▶ _Available records_
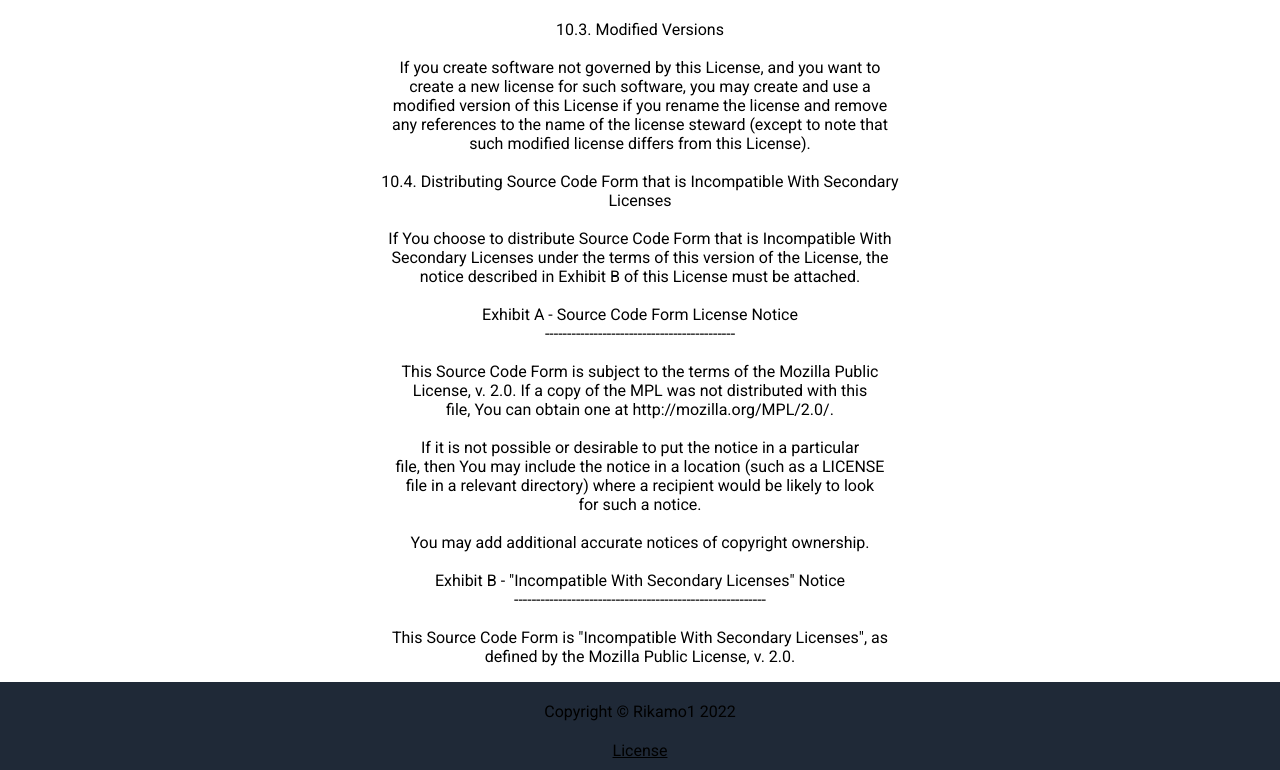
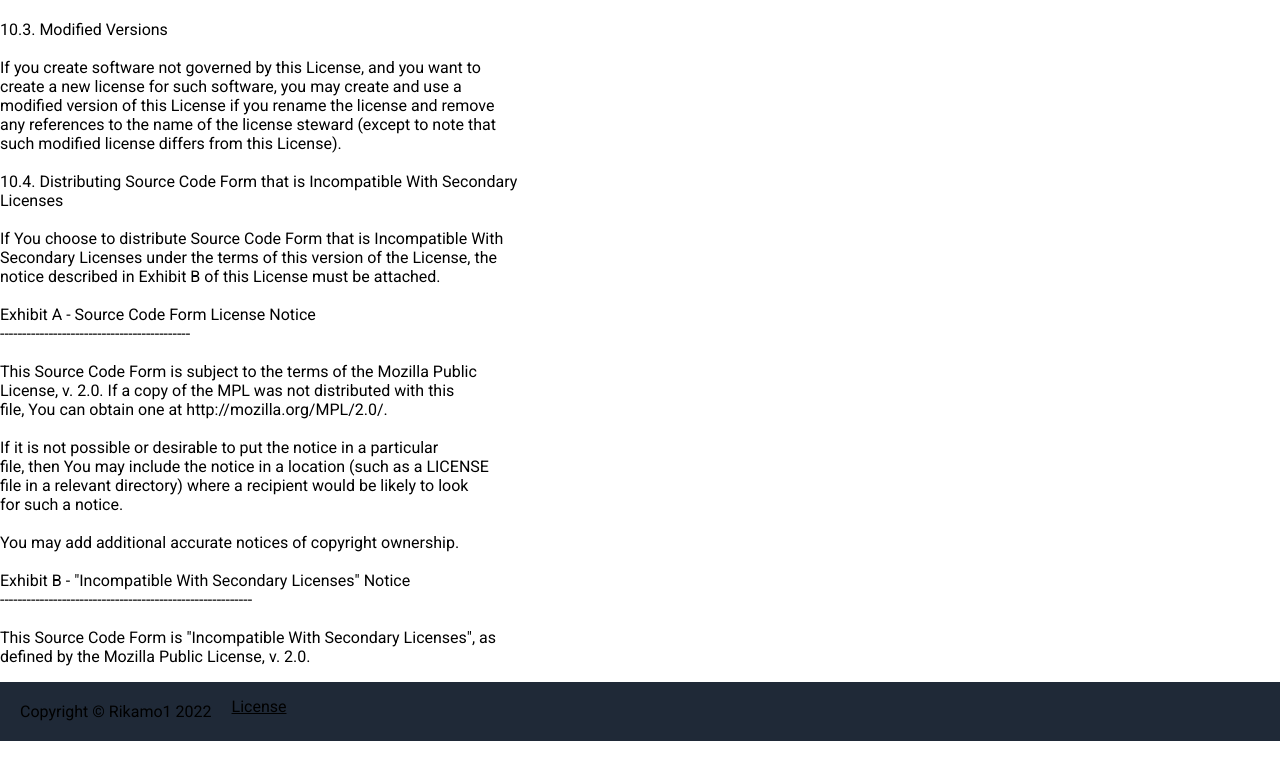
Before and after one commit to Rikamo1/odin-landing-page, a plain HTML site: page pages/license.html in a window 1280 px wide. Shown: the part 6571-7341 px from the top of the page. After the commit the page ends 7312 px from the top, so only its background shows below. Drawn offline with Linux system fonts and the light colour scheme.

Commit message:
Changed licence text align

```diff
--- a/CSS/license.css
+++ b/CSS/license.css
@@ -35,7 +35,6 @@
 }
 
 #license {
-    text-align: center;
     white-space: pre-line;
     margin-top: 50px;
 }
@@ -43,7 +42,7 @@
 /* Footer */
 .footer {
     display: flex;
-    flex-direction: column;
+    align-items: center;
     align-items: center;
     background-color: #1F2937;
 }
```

* * *

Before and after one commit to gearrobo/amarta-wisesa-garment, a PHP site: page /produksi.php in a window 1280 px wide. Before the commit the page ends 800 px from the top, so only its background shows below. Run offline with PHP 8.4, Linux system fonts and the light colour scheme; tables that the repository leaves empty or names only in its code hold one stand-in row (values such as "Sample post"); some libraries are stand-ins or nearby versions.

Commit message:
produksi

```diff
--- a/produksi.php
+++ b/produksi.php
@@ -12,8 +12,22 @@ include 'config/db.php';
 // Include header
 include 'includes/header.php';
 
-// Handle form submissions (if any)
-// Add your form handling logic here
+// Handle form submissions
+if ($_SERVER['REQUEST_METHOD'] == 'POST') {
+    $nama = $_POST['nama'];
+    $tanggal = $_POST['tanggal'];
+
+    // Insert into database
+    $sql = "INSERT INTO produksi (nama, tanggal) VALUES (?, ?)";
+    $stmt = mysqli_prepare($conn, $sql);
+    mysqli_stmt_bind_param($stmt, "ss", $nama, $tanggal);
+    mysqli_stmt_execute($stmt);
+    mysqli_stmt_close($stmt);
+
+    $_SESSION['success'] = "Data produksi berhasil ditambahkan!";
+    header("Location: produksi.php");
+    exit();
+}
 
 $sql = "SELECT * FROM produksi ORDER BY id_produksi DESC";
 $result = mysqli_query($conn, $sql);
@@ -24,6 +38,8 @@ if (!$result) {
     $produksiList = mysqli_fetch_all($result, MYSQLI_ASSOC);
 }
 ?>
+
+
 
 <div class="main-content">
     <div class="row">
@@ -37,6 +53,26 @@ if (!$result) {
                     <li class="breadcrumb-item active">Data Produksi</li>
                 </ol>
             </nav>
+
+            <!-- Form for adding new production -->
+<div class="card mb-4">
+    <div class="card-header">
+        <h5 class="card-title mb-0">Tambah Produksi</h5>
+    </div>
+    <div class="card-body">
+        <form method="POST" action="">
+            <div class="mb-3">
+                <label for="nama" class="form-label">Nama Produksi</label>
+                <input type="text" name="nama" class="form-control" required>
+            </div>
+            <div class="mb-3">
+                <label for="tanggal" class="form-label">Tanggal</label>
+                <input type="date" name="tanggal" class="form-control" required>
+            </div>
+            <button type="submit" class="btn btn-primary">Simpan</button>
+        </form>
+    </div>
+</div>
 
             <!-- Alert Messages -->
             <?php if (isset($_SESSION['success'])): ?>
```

▶ _Work to be completed_
Pull every line containing the word "text" out of the material and copy it.

▶ _Worked solution_
Changed licence text align
-    text-align: center;
+                <input type="text" name="nama" class="form-control" required>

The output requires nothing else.